Even the best of the action movies of yesteryears had some simple ways of going about things. The hero had to be given a motive to begin with, be it personal, professional or in some cases, even for the social good. The personal angle always worked the best. The hero would then wreck havoc all alone, either in his hunt for an individual or a crime gang or in some cases, even an entire government. The hero would waste little time talking, and spend more time on shooting and fist-fighting. In the best cases, he would be swift, merciless and extremely focused, driven by his own sense of justice and his own set of rules. There would be a big finale, possibly with a hand-to-hand combat to finish off the villain, and the end would then have justified the means. John Wick uses the best of the old action movies, neatly puts all those elements together, to create a fast-paced entertaining package which lives up to its promise of blowing up stuff.
John Wick is the story of retired assassin John Wick (Keanu Reeves) who has recently lost his wife to cancer. A grieving Wick receives a puppy as a gift, posthumously from his wife, to help him cope with her passing away. Wick starts to connect with the puppy as he goes out for a drive in his ’69 Mustang car.

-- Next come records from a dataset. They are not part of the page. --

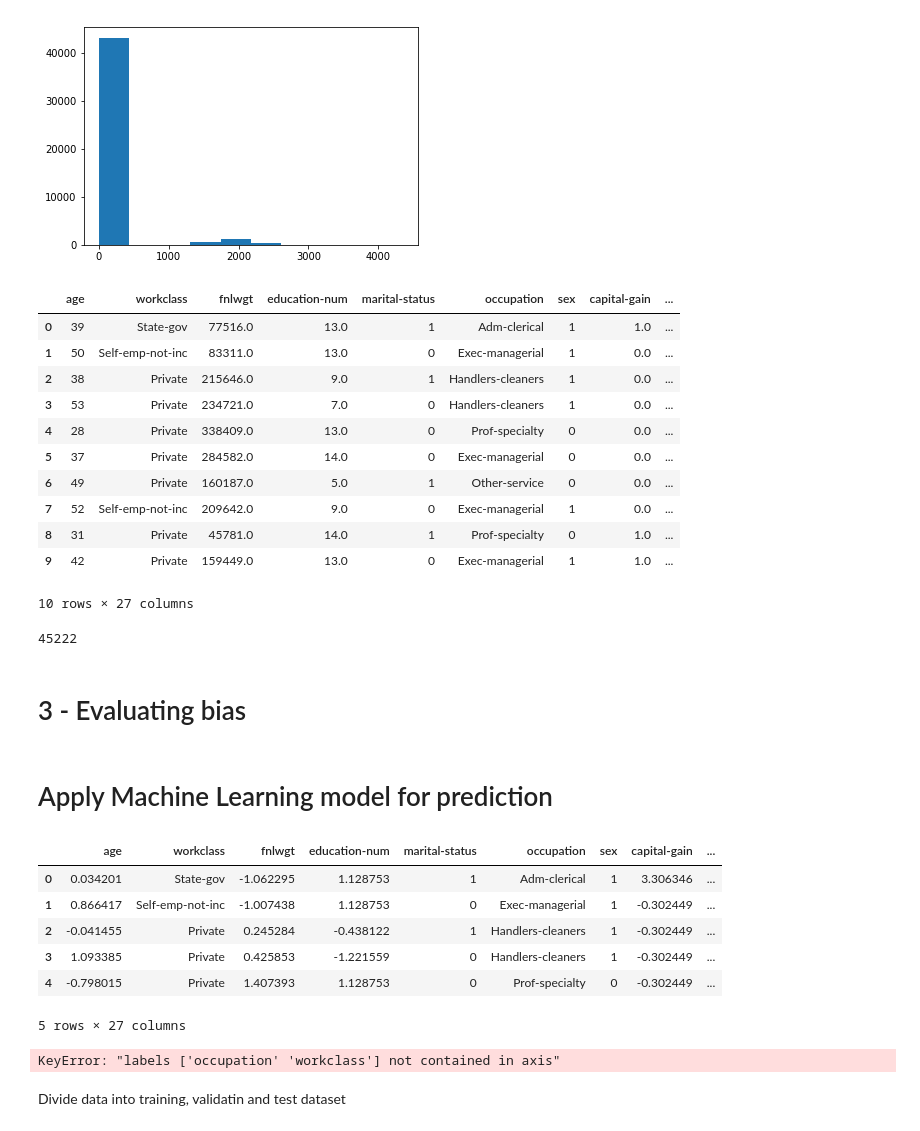
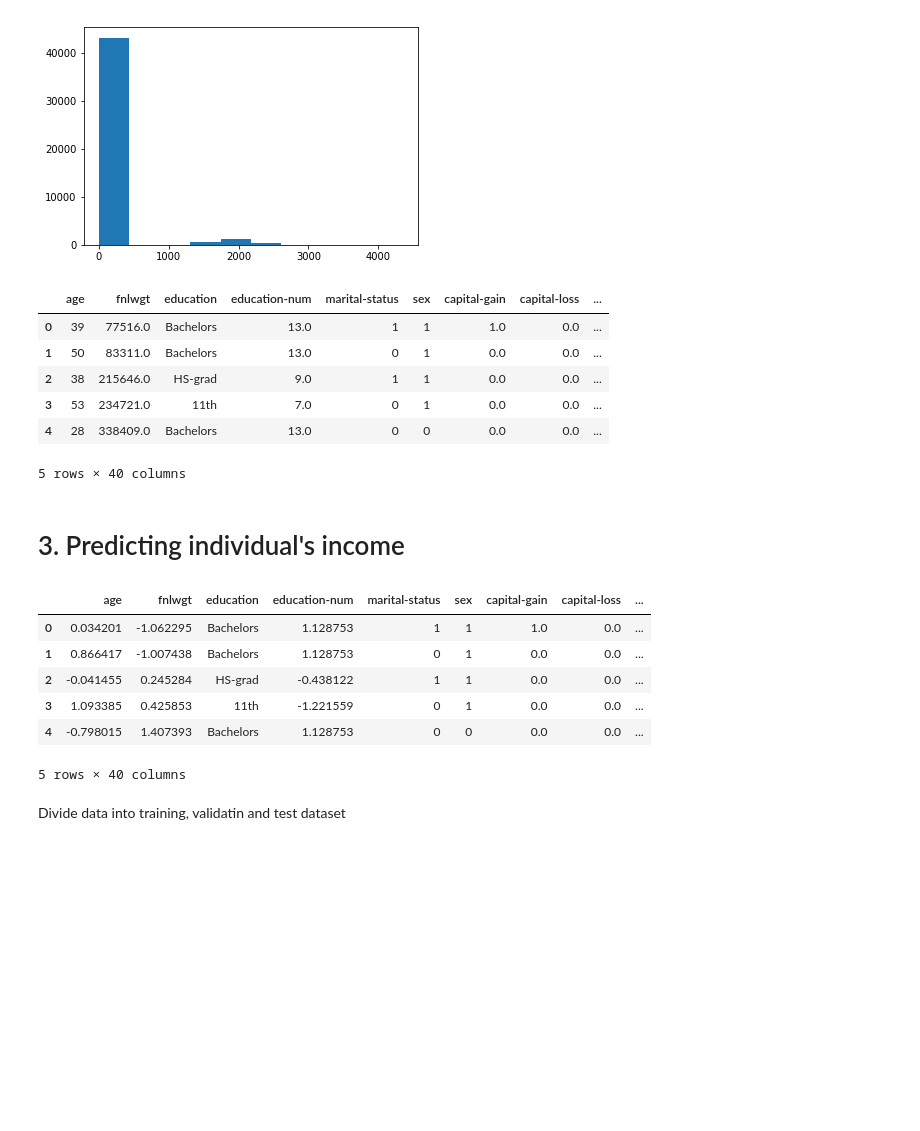
Before and after one commit to heyaudace/ml-bias-fairness, a Jupyter notebook: 2. Intro to Bias and Fairness in Machine Learning.ipynb, the cells around one changed output. Cells and saved outputs as stored; diff of their text form; code cells hidden in the pictures; blank space fills up the shorter version.

```diff
--- a/2. Intro to bias.ipynb
+++ b/2. Intro to Bias and Fairness in Machine Learning.ipynb
@@ -149,6 +149,6 @@ plot_categ_hists(data, 'hours-per-week', fignum=1)
 One important step in data science before applying machine learning algorithms is data preparation. In this section, we will be transforming features of our data, so that our dataset can be ready for machine learning
 # %%
 # Create a new dataset to be modified
-datav2 = data.copy().drop(['education'], axis=1)
+datav2 = data.copy()
 datav2.head()
 # %% [output]
@@ -329,8 +316,10 @@ def group_workclass(x):
     elif x['workclass'] == ' Private':return 'private'
     elif x['workclass'] == ' Self-emp-inc' or x['workclass'] == ' Self-emp-not-inc': return 'self_employed'
     else: return 'without_pay'
-datav2['employment_type']=datav2.apply(group_workclass, axis=1)
 
-datav2.drop(['workclass'], axis=1)
+datav2['workclass']=datav2.apply(group_workclass, axis=1)
+
+datav2['workclass'] = datav2['workclass'].map({'govt':0,'private':1,'self_employed':2,'without_pay':3})
+datav2 = pd.get_dummies(datav2, columns=['workclass'])
 datav2.head()
 # %% [output]
@@ -346,6 +332,0 @@ We now convert to integer and to one hot as done previously
-# %%
-employment_map = {'govt':0,'private':1,'self_employed':2,'without_pay':3}
-
-datav2['employment_type'] = datav2['employment_type'].map(employment_map)
-datav2 = pd.get_dummies(datav2, columns=['employment_type'])
-datav2.head(10)
@@ -366,0 +335,5 @@ datav2.head(10)
+# %%
+occupation_map = dict((value, key) for (key, value) in enumerate(datav2.occupation.unique()))
+datav2['occupation'] = datav2['occupation'].map(occupation_map)
+datav2 = pd.get_dummies(datav2, columns=['occupation'])
+datav2.head()
@@ -408,25 +374,12 @@ plt.show()
 # %%
 datav2.loc[(datav2['capital-loss'] > 0),'capital-loss'] = 1
 datav2.loc[(datav2['capital-loss'] == 0 ,'capital-loss')]= 0
-datav2.head(10)
+datav2.head()
 # %% [output]
-|  | age | workclass | fnlwgt | education-num | marital-status | occupation | sex | capital-gain | ... |
-| 0 | 39 | State-gov | 77516.0 | 13.0 | 1 | Adm-clerical | 1 | 1.0 | ... |
-| 1 | 50 | Self-emp-not-inc | 83311.0 | 13.0 | 0 | Exec-managerial | 1 | 0.0 | ... |
-| 2 | 38 | Private | 215646.0 | 9.0 | 1 | Handlers-cleaners | 1 | 0.0 | ... |
-| 3 | 53 | Private | 234721.0 | 7.0 | 0 | Handlers-cleaners | 1 | 0.0 | ... |
-| 4 | 28 | Private | 338409.0 | 13.0 | 0 | Prof-specialty | 0 | 0.0 | ... |
-| 5 | 37 | Private | 284582.0 | 14.0 | 0 | Exec-managerial | 0 | 0.0 | ... |
-| 6 | 49 | Private | 160187.0 | 5.0 | 1 | Other-service | 0 | 0.0 | ... |
-| 7 | 52 | Self-emp-not-inc | 209642.0 | 9.0 | 0 | Exec-managerial | 1 | 0.0 | ... |
-| 8 | 31 | Private | 45781.0 | 14.0 | 1 | Prof-specialty | 0 | 1.0 | ... |
-| 9 | 42 | Private | 159449.0 | 13.0 | 0 | Exec-managerial | 1 | 1.0 | ... |
+|  | age | fnlwgt | education | education-num | marital-status | sex | capital-gain | capital-loss | ... |
+| 0 | 39 | 77516.0 | Bachelors | 13.0 | 1 | 1 | 1.0 | 0.0 | ... |
+| 1 | 50 | 83311.0 | Bachelors | 13.0 | 0 | 1 | 0.0 | 0.0 | ... |
+| 2 | 38 | 215646.0 | HS-grad | 9.0 | 1 | 1 | 0.0 | 0.0 | ... |
+| 3 | 53 | 234721.0 | 11th | 7.0 | 0 | 1 | 0.0 | 0.0 | ... |
+| 4 | 28 | 338409.0 | Bachelors | 13.0 | 0 | 0 | 0.0 | 0.0 | ... |
-10 rows × 27 columns
+5 rows × 40 columns
-# %%
-datav2['age'].count()
-# %% [output]
-45222
-# %% [markdown]
-# 3 - Evaluating bias
-# %% [markdown]
-# Apply Machine Learning model for prediction
@@ -439,19 +386,20 @@ categorical_features = ["workclass", "education", "marital-status", "occupation"
+# %% [markdown]
+# 3. Predicting individual's income
 # %%
+continuous_features = ['age', 'fnlwgt', 'education-num', 'hours-per-week']
 X = datav2[continuous_features]
 datav2[continuous_features] = (X - np.mean(X))/ np.std(X)
 datav2.head()
 # %% [output]
-|  | age | workclass | fnlwgt | education-num | marital-status | occupation | sex | capital-gain | ... |
-| 0 | 0.034201 | State-gov | -1.062295 | 1.128753 | 1 | Adm-clerical | 1 | 3.306346 | ... |
-| 1 | 0.866417 | Self-emp-not-inc | -1.007438 | 1.128753 | 0 | Exec-managerial | 1 | -0.302449 | ... |
-| 2 | -0.041455 | Private | 0.245284 | -0.438122 | 1 | Handlers-cleaners | 1 | -0.302449 | ... |
-| 3 | 1.093385 | Private | 0.425853 | -1.221559 | 0 | Handlers-cleaners | 1 | -0.302449 | ... |
-| 4 | -0.798015 | Private | 1.407393 | 1.128753 | 0 | Prof-specialty | 0 | -0.302449 | ... |
+|  | age | fnlwgt | education | education-num | marital-status | sex | capital-gain | capital-loss | ... |
+| 0 | 0.034201 | -1.062295 | Bachelors | 1.128753 | 1 | 1 | 1.0 | 0.0 | ... |
+| 1 | 0.866417 | -1.007438 | Bachelors | 1.128753 | 0 | 1 | 0.0 | 0.0 | ... |
+| 2 | -0.041455 | 0.245284 | HS-grad | -0.438122 | 1 | 1 | 0.0 | 0.0 | ... |
+| 3 | 1.093385 | 0.425853 | 11th | -1.221559 | 0 | 1 | 0.0 | 0.0 | ... |
+| 4 | -0.798015 | 1.407393 | Bachelors | 1.128753 | 0 | 0 | 0.0 | 0.0 | ... |
-5 rows × 27 columns
+5 rows × 40 columns
 # %%
-datav2 = datav2.drop(['occupation', 'workclass'], axis=1)
+datav2 = datav2.drop(['education'], axis=1)
-# %% [output]
-KeyError: "labels ['occupation' 'workclass'] not contained in axis"
 # %% [markdown]
 Divide data into training, validatin and test dataset
 # %% [markdown]
```
Also changed, not shown: parts of 88 cells of this notebook.
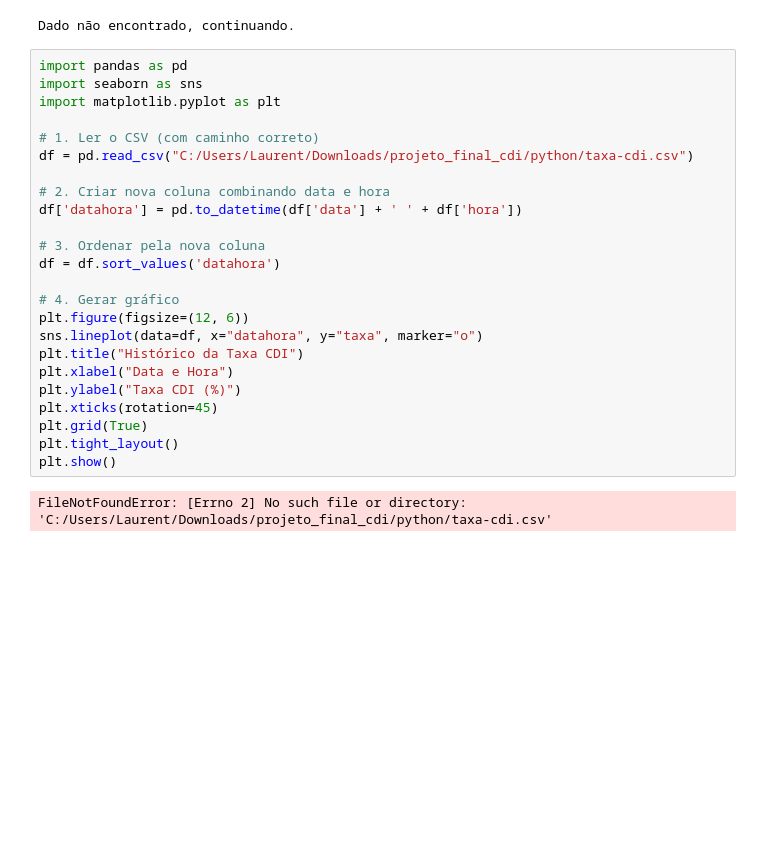
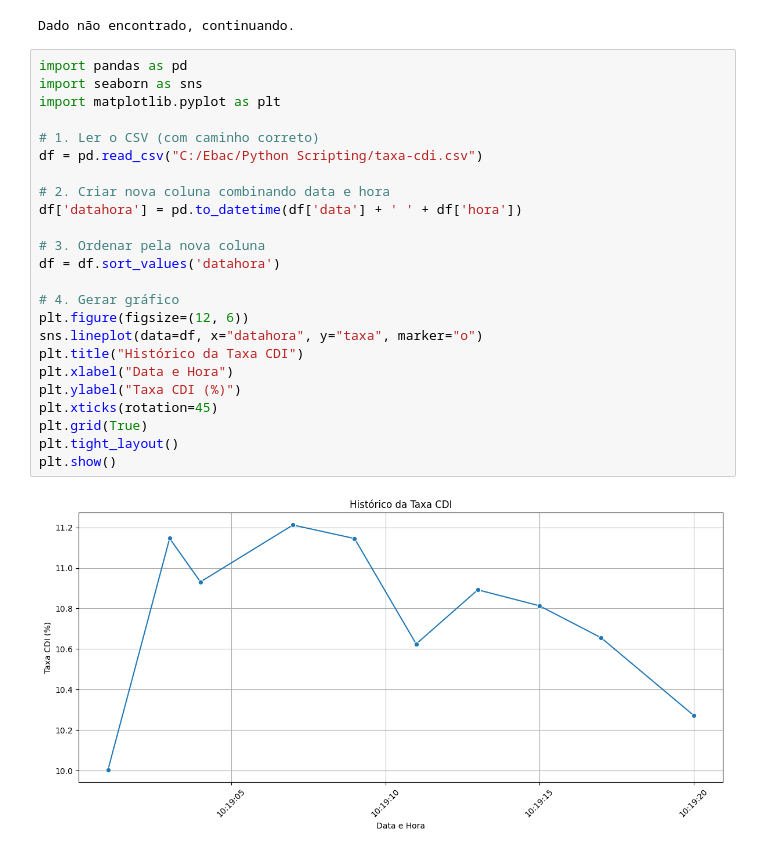
Before and after one commit to TwuitePanda/analise-Python, a Jupyter notebook: projeto_final_cdi.ipynb, the cells around one changed output. Cells and saved outputs as stored; diff of their text form; blank space fills up the shorter version.

```diff
--- a/projeto_final_cdi.ipynb
+++ b/projeto_final_cdi.ipynb
@@ -47,26 +47,26 @@ Dado não encontrado, continuando.
 # %%
 import pandas as pd
 import seaborn as sns
 import matplotlib.pyplot as plt
 
 # 1. Ler o CSV (com caminho correto)
-df = pd.read_csv("C:/Users/Laurent/Downloads/projeto_final_cdi/python/taxa-cdi.csv")
+df = pd.read_csv("C:/Ebac/Python Scripting/taxa-cdi.csv")
 
 # 2. Criar nova coluna combinando data e hora
 df['datahora'] = pd.to_datetime(df['data'] + ' ' + df['hora'])
 
 # 3. Ordenar pela nova coluna
 df = df.sort_values('datahora')
 
 # 4. Gerar gráfico
 plt.figure(figsize=(12, 6))
 sns.lineplot(data=df, x="datahora", y="taxa", marker="o")
 plt.title("Histórico da Taxa CDI")
 plt.xlabel("Data e Hora")
 plt.ylabel("Taxa CDI (%)")
 plt.xticks(rotation=45)
 plt.grid(True)
 plt.tight_layout()
 plt.show()
 # %% [output]
-FileNotFoundError: [Errno 2] No such file or directory: 'C:/Users/Laurent/Downloads/projeto_final_cdi/python/taxa-cdi.csv'
+[figure, added]
```
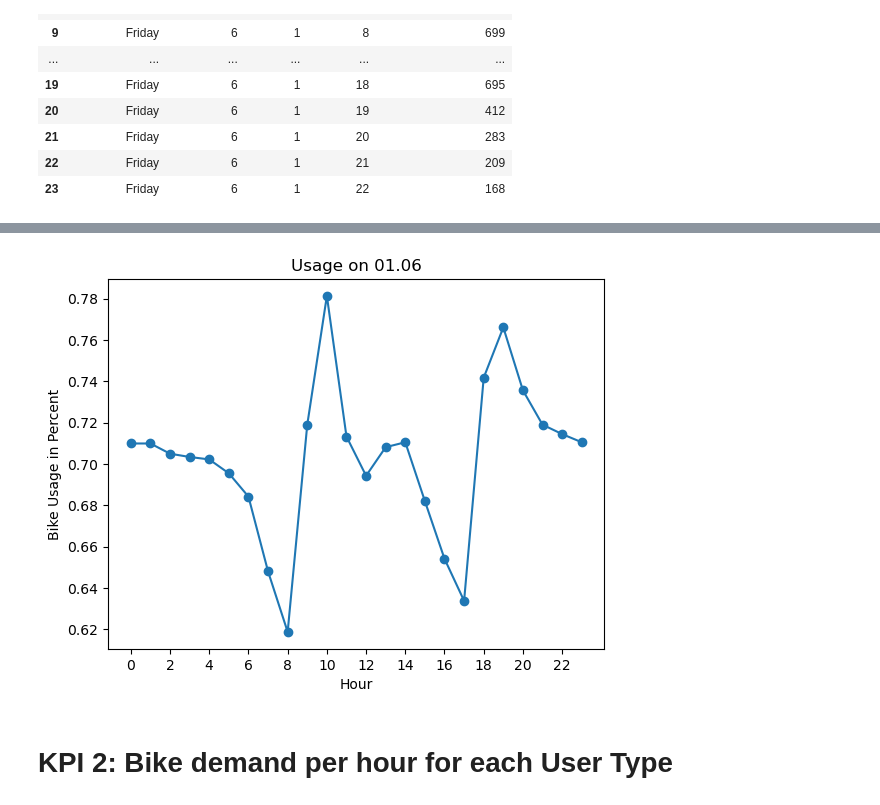
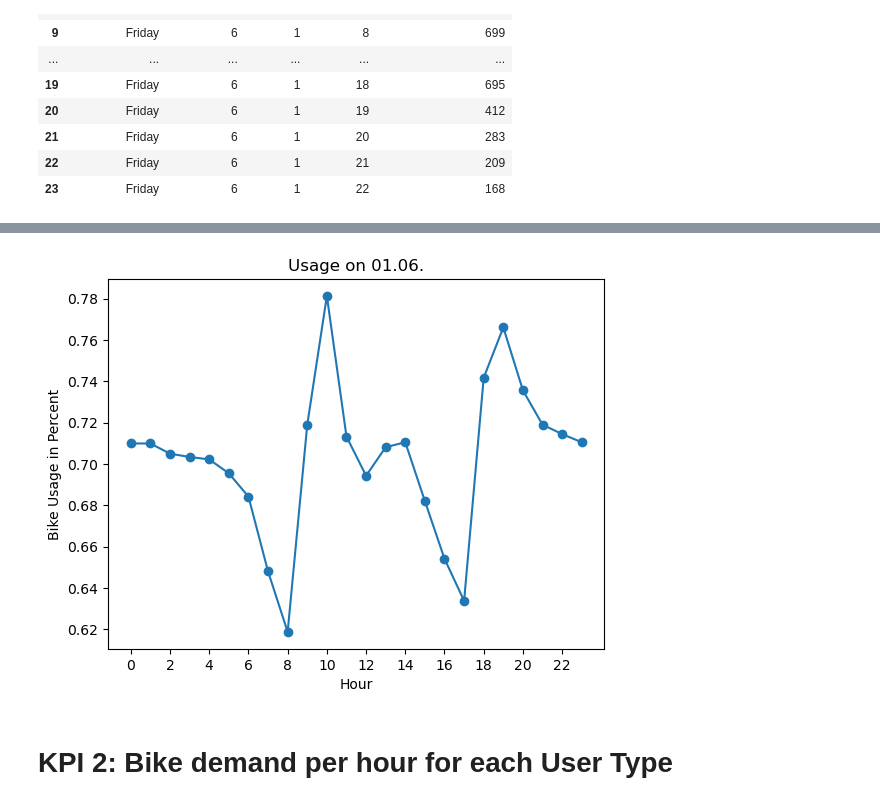
Before and after one commit to nussi049/AnalyticsApplication, a Jupyter notebook: KPI.ipynb, the cells around one changed output, grey strips where cells are left out. Drawn from its saved outputs; the diff is of its cells as text; code cells hidden in the pictures.

```diff
--- a/KPI.ipynb
+++ b/KPI.ipynb
@@ -107,11 +107,12 @@ dtype: float64
 # %%
 plt.plot(result,marker='o')
 plt.xticks(ticks = range(0,24,2));
 plt.xlabel('Hour');
 plt.ylabel('Bike Usage in Percent');
-plt.title('Usage on 01.06');
+plt.title('Usage on 01.06.');
+plt.savefig('figures/KPI_1.jpeg', dpi=300, format='jpeg')
 # %% [output]
-[figure, old version]
+[figure, new version]
 # %% [markdown]
 # KPI 2: Bike demand per hour for each User Type
 # %%
```
Also changed, not shown: parts of 4 cells of this notebook, 1 other file.
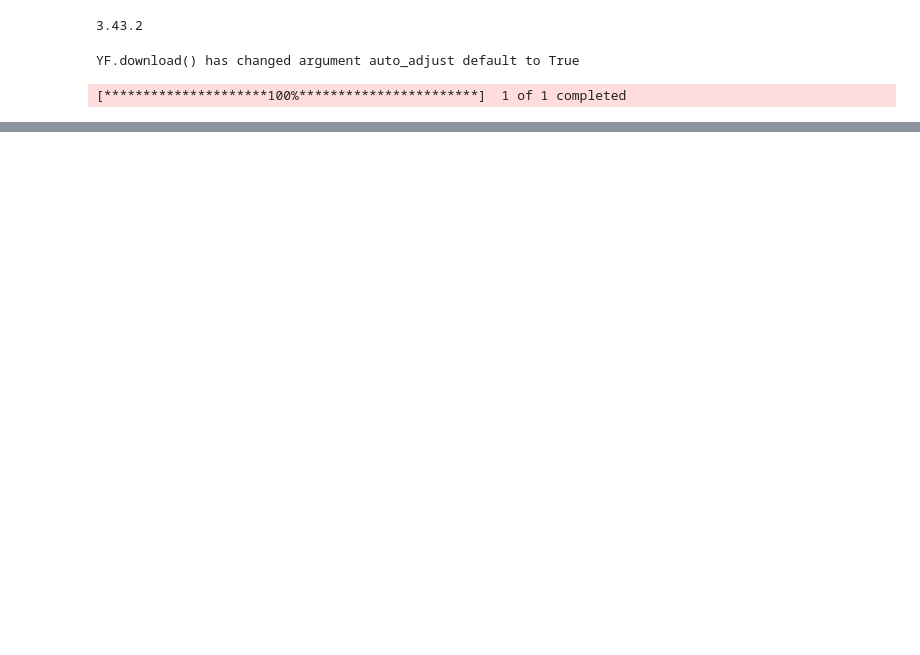
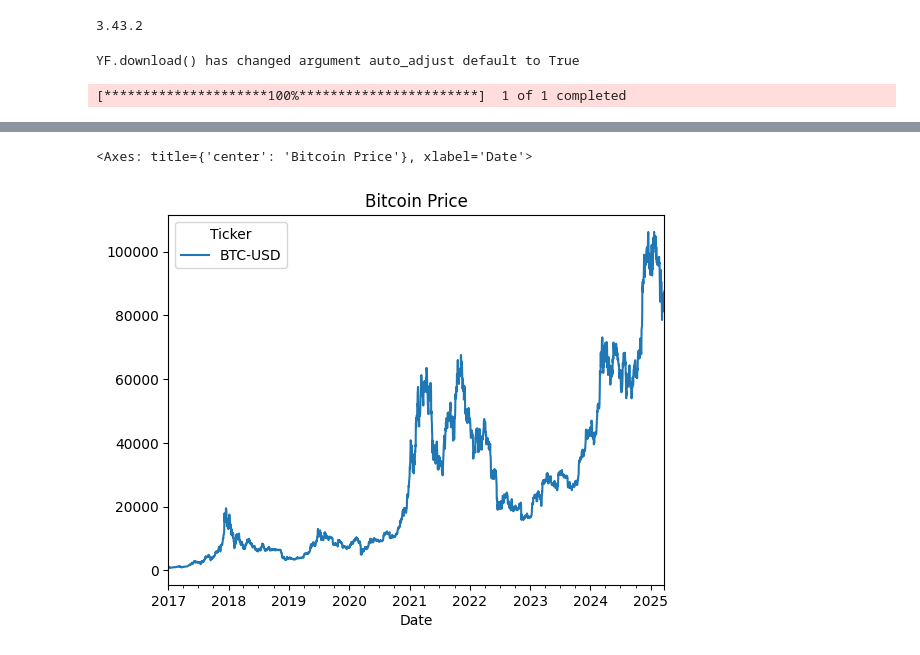
Before and after one commit to luizka00/bitcoin_data, a Jupyter notebook: Untitled.ipynb, the cells around one changed output, grey strips where cells are left out. Drawn from its saved outputs; the diff is of its cells as text; code cells hidden in the pictures; blank space fills up the shorter version.

```diff
--- a/Untitled.ipynb
+++ b/Untitled.ipynb
@@ -32,0 +66,5 @@ Date
+# %%
+btc_data['Close'].plot(title = "Bitcoin Price")
+# %% [output]
+<Axes: title={'center': 'Bitcoin Price'}, xlabel='Date'>
+[figure, added]
```
Also changed, not shown: parts of 9 cells of this notebook, 1 other file.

But an alteration with Russian mobsters at a gas station is about to change Wick’s life again, as he starts to hunt the brattish son of an extremely powerful figure in Russian crime syndicate, Viggo Tarasov (Michael Nyqvist). Fate has pulled John Wick back into the life he had left, and the question is whether he will now be able to survive it or not.
The story of John Wick written by Derek Kolstad is quite straightforward, and moves at the right pace with a leisurely feel in the beginning as you get comfortable in your seats and then a gradual increase in intensity. The action sequences are the highlight of the film, and have been expertly handled by the director duo Chad Stahelski and David Leitch (though only Chad Stahelski is credited as the director, in line with the regulations of the Directors Guild of America) who have previously worked as stunt directors in action flicks as Rambo, X-Men Origins: Wolverine, and The Expendables 2. For a directorial debut, the duo has done an amazing job in maintaining a balance between the elongated action sequences and the natural progression of the story, so as not to step over one for the other. The visuals during the fight are also worth mentioning, as they happen over different locations, such as a nightclub or a hotel room, and provide a different kind of thrill and sight. The body count is quite large, though things do not feel repetitive, and there is a nice fluidity to the action. Then there is the music by Tyler Bates which brings out a very modern feel to the movie, moderating the seriousness and mixing it with a cool vibe which you could actually sway to.
Action heroes are usually required to emote less, and so it is not the variance in their expressions, but their screen presence and the comfort with which they handle the flow of the action that we judge. Keanu Reeves makes a very striking appearance with his well-tailored black suit, and he does not let the intensity slip from his eyes as the movie progresses. His character is defined as a very persistent and focused guy, and that is what Reeves manages to keep intact. Michael Nyqvist puts in a really commendable performance as the powerful Russian mobster intent on keeping his son alive. He brings in a spark and colour to the film without dissolving his reputation as a serious bad guy. Willem Dafoe, as the friend of John Wick, pops up now and then to bring more quality. There are some brief roles for Ian McShane (with his mesmerizing voice as always!), John Leguizamo, and Adrianne Palicki, and they do well to widen the world of the movie. Alfie Allen as the one being hunted by John Wick has little to do apart from being terrified, while Bridget Moynahan is seen only momentarily as Wick’s wife.
John Wick is what it sets out to be, an action movie. It isn’t overly loud, it isn’t too soft. It has the elements of silliness that an action movie always has, like why doesn’t the bad guy put a bullet in the hero when he has a chance rather than going for the over-elaborate kill? But action fans forgive those flaws, as long as the movie keeps the tempo up. John Wick does. Amen.